Depends on a lot of things such as how Hot the Environment it is kept in is, how many times it has a sudden power Shutdown rather than a Graceful Shutdown.
Heat is an important factor. How it shuts down really isn't. With a rude shutdown the actuator moves to a "neutral corner" and the platters stop spinning. Nothing bad happens mechanically. THe actuator does not dive into the platters and dig a trench in the recording media.
The risk from a rude shut down is if the drive is in write mode and a few bytes get sprayed across sectors they were not originally targeted for. This can corrupt a file or two on occasion, but unless it is a file important to operation, such as the OS, there is no real danger, and even if those files are important it only means a loss of data. If it sprays across the catalog database you could lose a lot of recordings, so it is not highly recommended to yank the power cord, but will it hurt the drive mechanically or electrically? Categorically, no.
There are now hard drives designed for use in DVRs that run 24/7. I would say most drives last around 5 years but could go on for 7 or 8 years depending on the factors stated above and other factors such as dependable noise free electricity.
The jury is still out on whether a drive has a shorter life expectancy if it regularly shuts down, or if it continues to spin. Either scenario has the potential for mechanical failure; for one, the bearings wear out faster, for the other the inertia of spinup and spindown may be even worse. No one really knows.
"Noise-free electricity" most certainly has nothing to do with it; AC is reduced to DC in every power supply, which means all spikes or frequencies much above zero Hz are completely filtered out. When noise becomes a problem is when the filter caps dry out letting ripple and other noise through, but it will play hell with your microprocessor long before your HDD will ever notice it. The early warning sign that your PS may be letting noise into the system is that the device reboots regularly. IOW, you have larger problems long before things can deteriorate to the level of threatening the chips in the HBA or HDD.

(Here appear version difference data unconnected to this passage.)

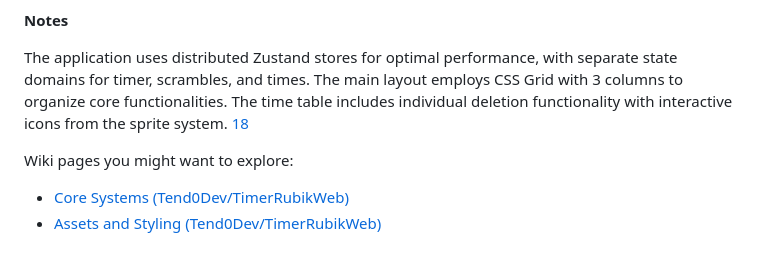
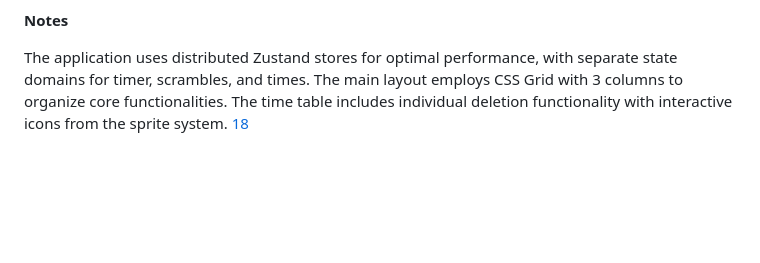
Before and after one commit to Tend0Dev/TimerRubik, a Markdown page: README.md, the part around the change. Rendered like a GitHub page; blank space fills up the shorter version.

Commit message:
Update README with project details and instructions

```diff
--- a/README.md
+++ b/README.md
@@ -105,7 +105,3 @@ The timer uses sophisticated keyboard controls with visual feedback: [21](#1-20)
 **Notes**
 
 The application uses distributed Zustand stores for optimal performance, with separate state domains for timer, scrambles, and times. <cite/> The main layout employs CSS Grid with 3 columns to organize core functionalities. <cite/> The time table includes individual deletion functionality with interactive icons from the sprite system. [18](#1-17)
-
-Wiki pages you might want to explore:
-- [Core Systems (Tend0Dev/TimerRubikWeb)](/wiki/Tend0Dev/TimerRubikWeb#4)
-- [Assets and Styling (Tend0Dev/TimerRubikWeb)](/wiki/Tend0Dev/TimerRubikWeb#8)
```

The most definitive information is in a Google white paper (which you can google--I did) which did a comprehensive study of thousands of HDDs over an 8-year period in an enterprise environment where they are running all the time. The original report second-hand was that HDDs, after a few-month infant mortality period where many die, fail at a rate of about 8% per year, compounded. That means a HDD on its 2nd birthday will have a 16% chance of failure within the coming year, and that a HDD on its 3rd birthday will have a 24% chance of failure in the coming year, and so on, which means that once a drive gets beyond 5 years old, it has about a 50-50 chance of living to its 6th birthday, and if it makes it to 8 years, it has about a 25% chance of making it to 9 years old. It also means that a new drive has much less of a chance of ever making it that far.
But if you read the white paper carefully (again, I did), the results are not as clear, and are not quite as easy to pin down. Google seems to say that a HDD will have a "significant chance" of failing between 3-5 years. But what is "significant"? 10%? 30%?

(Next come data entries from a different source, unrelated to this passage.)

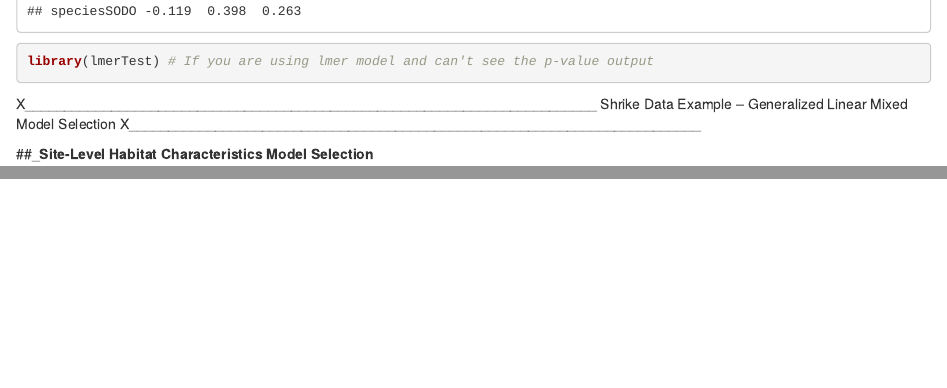
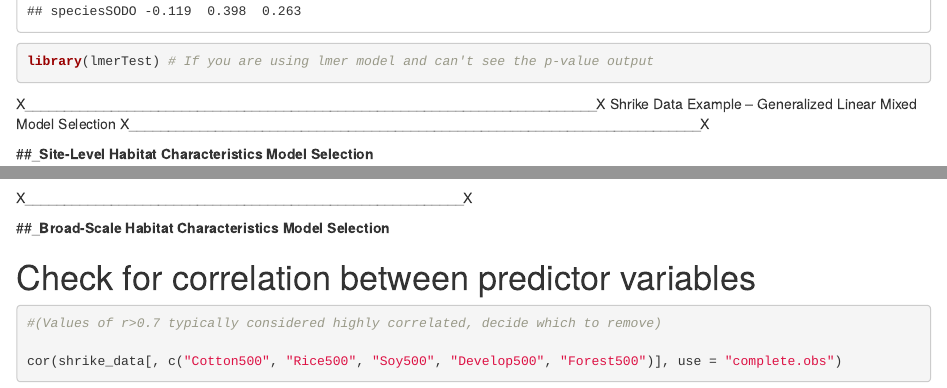
Before and after one commit to nthaydt/regression2025, an R Markdown document (IntroToRegression.Rmd): the page in a window 1100 px wide, from 8130 px down, and a second part further down, joined at a grey line. Rendered offline with R 4.5, knitr and Pandoc, with nearby package versions; code that draws random numbers runs with fixed seeds of ours; some code elsewhere in the file could not run offline.

Commit message:
Update IntroToRegression.Rmd

````diff
--- a/IntroToRegression.Rmd
+++ b/IntroToRegression.Rmd
@@ -91,9 +91,9 @@ library(lmerTest) # If you are using lmer model and can't see the p-value output
 ```
 
 
-X_________________________________________________________________________
+X_________________________________________________________________________X
      Shrike Data Example -- Generalized Linear Mixed Model Selection
-X_________________________________________________________________________
+X_________________________________________________________________________X
 
 
 ##___Site-Level Habitat Characteristics Model Selection__
@@ -258,7 +258,7 @@ summary(fine_top3)
 plot_model(fine_top1, type = "pred", terms = "GrassHavg100 [all]")
 plot_model(fine_top2, type = "pred", terms="Wire100scale")
 ```
-X_________________________________________________________________
+X________________________________________________________X
 
 
 ##___Broad-Scale Habitat Characteristics Model Selection__
````
Also changed, not shown: IntroToRegression.Rmd (2 more changed lines).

Regardless, this has no impact or preventative replacement, which seems to make little sense in most applications and even less sense in a DVR application. The only similar scenario that might make sense is retiring a 3 to 4 year-old HDD, say, in September, just before the new fall season begins. But that entails swapping drives if you want to go back (a Thermaltake helps if that is what is decided).
Also, who made the drive and what type of drive is it.
According to the Google study, really not so much. Every drive manufacturer (and I think there are really only 3 left) has had a run of problematic drives on occasion, but generally they are all about the same as far as shelf life. HDDS don't have "types". They run at different rotational speeds (in a DVR slower is actually better because of the heat factor), they have different chips in the controllers, they have different capacities, buffer sizes and physical sizes, but they all work in pretty much exactly the same way. Those designed for media applications don't do thermal calibration the same way, but those not designed for media will last just as long; its just that they will never perform well even out of the box in a DVR scenario.
The Power Supply will probably go first on most DVRs which Mimics a Bad Hard Drive.
Actually, the HDD will probably has a life expectancy twice the normal HDD. It has no moving parts, for one thing. HDDs wear out over time; either the actuator sticks or dies, a bearing sticks, the recording surface flakes off, or there is a catastrophic failure of an electronic component. PS's degrade slowly, and then eventually die from a power surge or catastrophic failure of the voltage regulator. But the average life of a PS is still longer by far; its a solid state device while a HDD is mainly a mechanical device. But you are correct in that a degrading PS with drying filter caps will often present very much in the same way (spontaneous hangs and reboots) as a dying HDD.
Actually Richie, I Think The Worst Threat To a HDD is Annoyingly-Improper Capitalization.